SIP also protects preinstalled apps like Finder and Safari from code injections that can change how these apps work. If you restart your Mac and run a terminal command, you can disable SIP. But most people should leave it alone.

The Case for a Third-Party Antivirus Program

These security features protect your Mac from attacks, but no platform is immune. Every year new instances of MacOS malware are detected. Many of these incidents are not Apple-developed or use a zero-day vulnerability that Apple could not fix.

In June 2019, it was discovered that OSX / CrescentCore pretends to be an Adobe Flash Player installation disk. The malware installed an app called Advanced Mac Cleaner, LaunchAgent, or a Safari extension, scanned for antivirus software, and then exploited unprotected computers. OSX / CrescentCore was signed with a developer's certificate, so it infected computers for days before Apple discovered it.

The month before, the malware known as OSX / Linker exploited a zero-day bug in Gatekeeper , Since Apple had not fixed the vulnerability at the beginning of the year, OSX / Linker got past Gatekeeper.

Hardware is another weak link in the chain. In early 2018, it was found that almost every CPU sold in the past two decades was affected by serious security vulnerabilities. These mistakes were known as Specter and Meltdown – and yes, your Mac was probably affected. The errors could allow attackers to access data in parts of the system that are considered protected.

Apple finally patched macOS to protect itself from Specter and Meltdown. The exploits require you to download and run harmful software to cause harm. There is no evidence that Mac owners are directly affected. Meltdown and Specter make it clear that even hardware that is beyond Apple's control can cause serious security vulnerabilities.

  The logos Meltdown and Specter.
meltdownattack.com

In 2016, OSX / Keydnap infected the popular BitTorrent client Transmission. An attempt was made to steal credentials from the system keychain and create a backdoor for future access to the system. This was the second incident in five months involving transmission. Because the infected version was signed with a legitimate certificate, Gatekeeper did not intercept it.

While the Mac App Store hopes to intercept unscrupulous apps, in 2017 several malicious apps passed Apple's review process. Apps like Adware Doctor, Open Any Files and Dr. Cleaner turned out to be a legitimate anti-malware software. However, they sent information – including the history of the browsing and the processes currently running – to servers in China.

Since Gatekeeper implicitly trusts the Mac App Store, the software was installed without any additional checks. An app like this can not do too much damage at system level, thanks to Apple's sandbox rules, but stolen information is still a significant security breach.

 Adware Doctor on the Mac App Store.

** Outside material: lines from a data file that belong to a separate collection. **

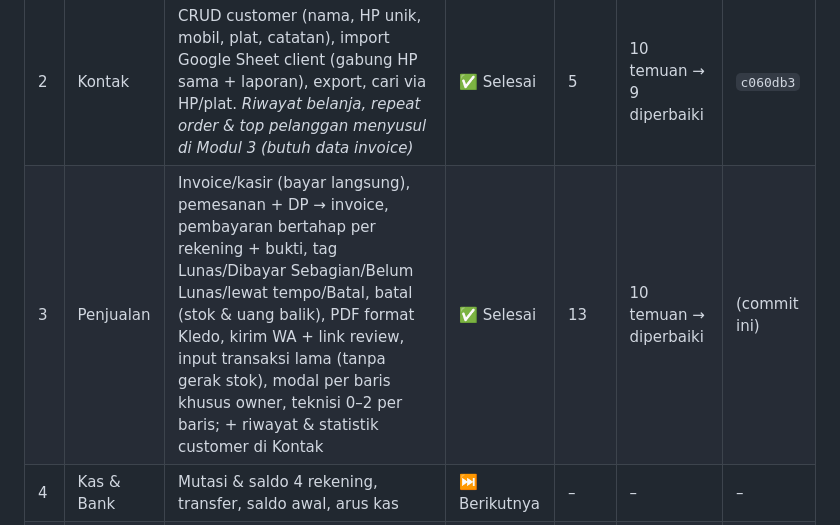
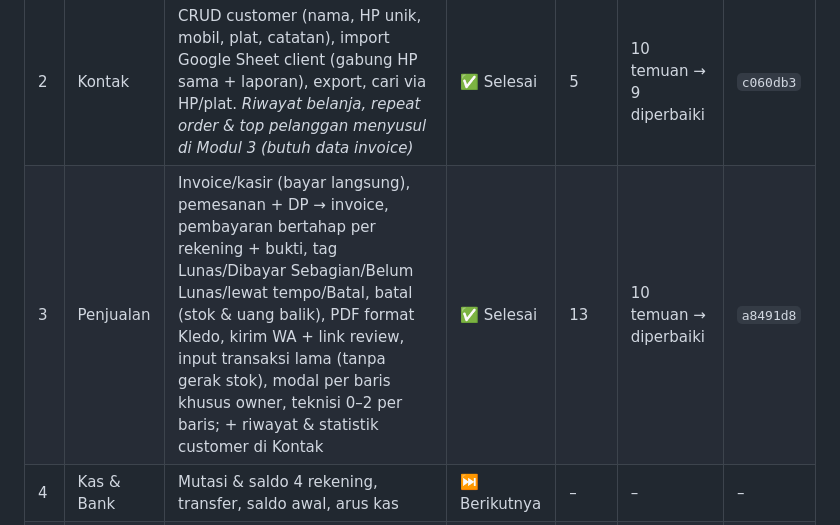
Before and after one commit to mpratama17/garage-erp-desktop, a Markdown page: PROGRESS.md, the part around the change. Rendered like a GitHub page.

Commit message:
PROGRESS: hash commit Modul 3
Claude-Session: https://claude.ai/code/session_01EBsJukG2KPotbSLhRFhcqS

```diff
--- a/PROGRESS.md
+++ b/PROGRESS.md
@@ -13,7 +13,7 @@ Last updated: 2026-10-19.
 | 0 | Fondasi | Tema, sidebar, Pengaturan, PIN owner, 4 rekening, nomor nota, backup lokal, rilis .dmg | ✅ Selesai | 6 | 10 temuan → diperbaiki | `bd24dd9` |
 | 1 | Gudang | Barang/Jasa/Ready Stock, CRUD produk, harga beli khusus owner, stok opname, pembelian stok (→ kas), import/export Excel format Kledo (stok kosong = 1), riwayat stok | ✅ Selesai | 9 | 10 temuan → diperbaiki | `5041dcc` |
 | 2 | Kontak | CRUD customer (nama, HP unik, mobil, plat, catatan), import Google Sheet client (gabung HP sama + laporan), export, cari via HP/plat. *Riwayat belanja, repeat order & top pelanggan menyusul di Modul 3 (butuh data invoice)* | ✅ Selesai | 5 | 10 temuan → 9 diperbaiki | `c060db3` |
-| 3 | Penjualan | Invoice/kasir (bayar langsung), pemesanan + DP → invoice, pembayaran bertahap per rekening + bukti, tag Lunas/Dibayar Sebagian/Belum Lunas/lewat tempo/Batal, batal (stok & uang balik), PDF format Kledo, kirim WA + link review, input transaksi lama (tanpa gerak stok), modal per baris khusus owner, teknisi 0–2 per baris; + riwayat & statistik customer di Kontak | ✅ Selesai | 13 | 10 temuan → diperbaiki | (commit ini) |
+| 3 | Penjualan | Invoice/kasir (bayar langsung), pemesanan + DP → invoice, pembayaran bertahap per rekening + bukti, tag Lunas/Dibayar Sebagian/Belum Lunas/lewat tempo/Batal, batal (stok & uang balik), PDF format Kledo, kirim WA + link review, input transaksi lama (tanpa gerak stok), modal per baris khusus owner, teknisi 0–2 per baris; + riwayat & statistik customer di Kontak | ✅ Selesai | 13 | 10 temuan → diperbaiki | `a8491d8` |
 | 4 | Kas & Bank | Mutasi & saldo 4 rekening, transfer, saldo awal, arus kas | ⏭️ Berikutnya | – | – | – |
 | 5 | Biaya | Biaya operasional & pribadi, kategori | ⬜ Belum | – | – | – |
 | 6 | Gaji | Karyawan, insentif per teknisi (dibagi 2 bila berdua), komisi sales 3%, slip gaji | ⬜ Belum | – | – | – |
```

In August 2018, LoudMiner was discovered in pirated copies of VST (Virtual Studio Technology) plug-ins and Ableton Live 10. LoudMiner installs a virtualization software that runs a Linux virtual machine and uses system resources to discover the crypto-currency. The exploit affected both Mac and Windows computers.

These are just a few examples of current security issues with macOS. Third-party antivirus software would not intercept all viruses, nor directly lead to exploitable exploits (especially Meltdown and Specter).

How to Reduce Your Risk of Infection

The Best You Can Expect To protect your Mac against security vulnerabilities, you need to keep it up to date. Apple responds to security vulnerabilities with minor security fixes and major operating system updates. Go to System Preferences> Software Update to check for updates. It's best to set your Mac to automatically install updates.

Installing software from unknown sources may also lead to infection. For best results, use only software that is either from the Mac App Store or signed with a legitimate developer's certificate.

As described above, your system is not immune, but it does provide a lot of protection. If you need to install an unsigned app, make sure you download it from a reputable source. Some Mac installers contain junk software, just like Windows.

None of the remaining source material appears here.